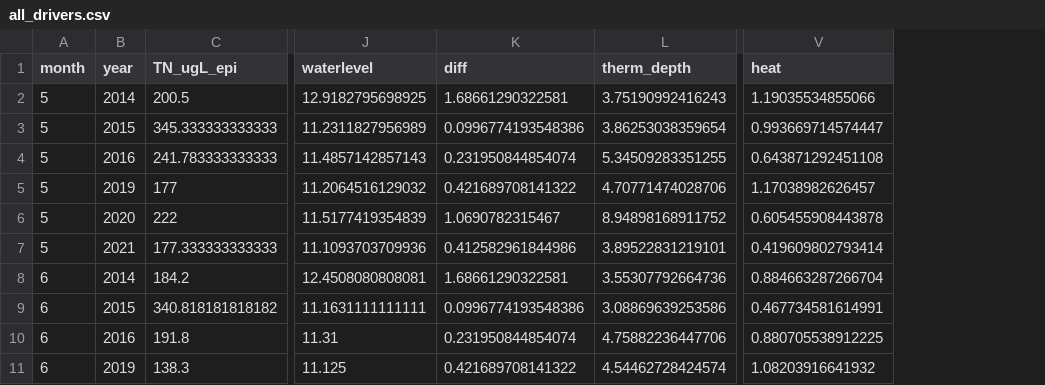
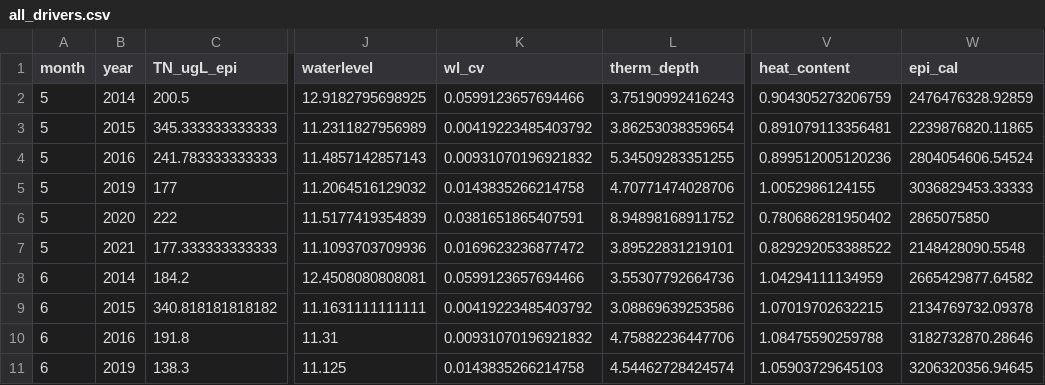
Before and after one commit to hlwander/interannual_zoops, a CSV file: Output/all_drivers.csv, drawn as a sheet; only a part is shown, gaps mark what is left out; removed rows and columns are numbered as before the commit, all else as after; the diff names each change by its address in the sheet, - before the commit and + after, or states it on an @@ line.

Commit message:
updating figs, heat calc, + wl cv calc

```diff
--- a/Output/all_drivers.csv
+++ b/Output/all_drivers.csv
-column K (diff), rows 2-11: 1.68661290322581 | 0.0996774193548386 | 0.231950844854074 | 0.421689708141322 | 1.0690782315467 | 0.412582961844986 | 1.68661290322581 | 0.0996774193548386 | 0.231950844854074 | 0.421689708141322
+column K (wl_cv), rows 2-11: 0.0599123657694466 | 0.00419223485403792 | 0.00931070196921832 | 0.0143835266214758 | 0.0381651865407591 | 0.0169623236877472 | 0.0599123657694466 | 0.00419223485403792 | 0.00931070196921832 | 0.0143835266214758
-column V (heat), rows 2-11: 1.19035534855066 | 0.993669714574447 | 0.643871292451108 | 1.17038982626457 | 0.605455908443878 | 0.419609802793414 | 0.884663287266704 | 0.467734581614991 | 0.880705538912225 | 1.08203916641932
+column V (heat_content), rows 2-11: 0.904305273206759 | 0.891079113356481 | 0.899512005120236 | 1.0052986124155 | 0.780686281950402 | 0.829292053388522 | 1.04294111134959 | 1.07019702632215 | 1.08475590259788 | 1.05903729645103
+column W (epi_cal), rows 2-11: 2476476328.92859 | 2239876820.11865 | 2804054606.54524 | 3036829453.33333 | 2865075850 | 2148428090.5548 | 2665429877.64582 | 2134769732.09378 | 3182732870.28646 | 3206320356.94645
```
Also changed, not shown: 3 other files.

What to do
Exact repetition of the data is needed, with no images retained.

Solution to this problem
Before and after one commit to hlwander/interannual_zoops, a CSV file: Output/all_drivers.csv, drawn as a sheet; only a part is shown, gaps mark what is left out; removed rows and columns are numbered as before the commit, all else as after; the diff names each change by its address in the sheet, - before the commit and + after, or states it on an @@ line.

Commit message:
updating figs, heat calc, + wl cv calc

```diff
--- a/Output/all_drivers.csv
+++ b/Output/all_drivers.csv
-column K (diff), rows 2-11: 1.68661290322581 | 0.0996774193548386 | 0.231950844854074 | 0.421689708141322 | 1.0690782315467 | 0.412582961844986 | 1.68661290322581 | 0.0996774193548386 | 0.231950844854074 | 0.421689708141322
+column K (wl_cv), rows 2-11: 0.0599123657694466 | 0.00419223485403792 | 0.00931070196921832 | 0.0143835266214758 | 0.0381651865407591 | 0.0169623236877472 | 0.0599123657694466 | 0.00419223485403792 | 0.00931070196921832 | 0.0143835266214758
-column V (heat), rows 2-11: 1.19035534855066 | 0.993669714574447 | 0.643871292451108 | 1.17038982626457 | 0.605455908443878 | 0.419609802793414 | 0.884663287266704 | 0.467734581614991 | 0.880705538912225 | 1.08203916641932
+column V (heat_content), rows 2-11: 0.904305273206759 | 0.891079113356481 | 0.899512005120236 | 1.0052986124155 | 0.780686281950402 | 0.829292053388522 | 1.04294111134959 | 1.07019702632215 | 1.08475590259788 | 1.05903729645103
+column W (epi_cal), rows 2-11: 2476476328.92859 | 2239876820.11865 | 2804054606.54524 | 3036829453.33333 | 2865075850 | 2148428090.5548 | 2665429877.64582 | 2134769732.09378 | 3182732870.28646 | 3206320356.94645
```
Also changed, not shown: 3 other files.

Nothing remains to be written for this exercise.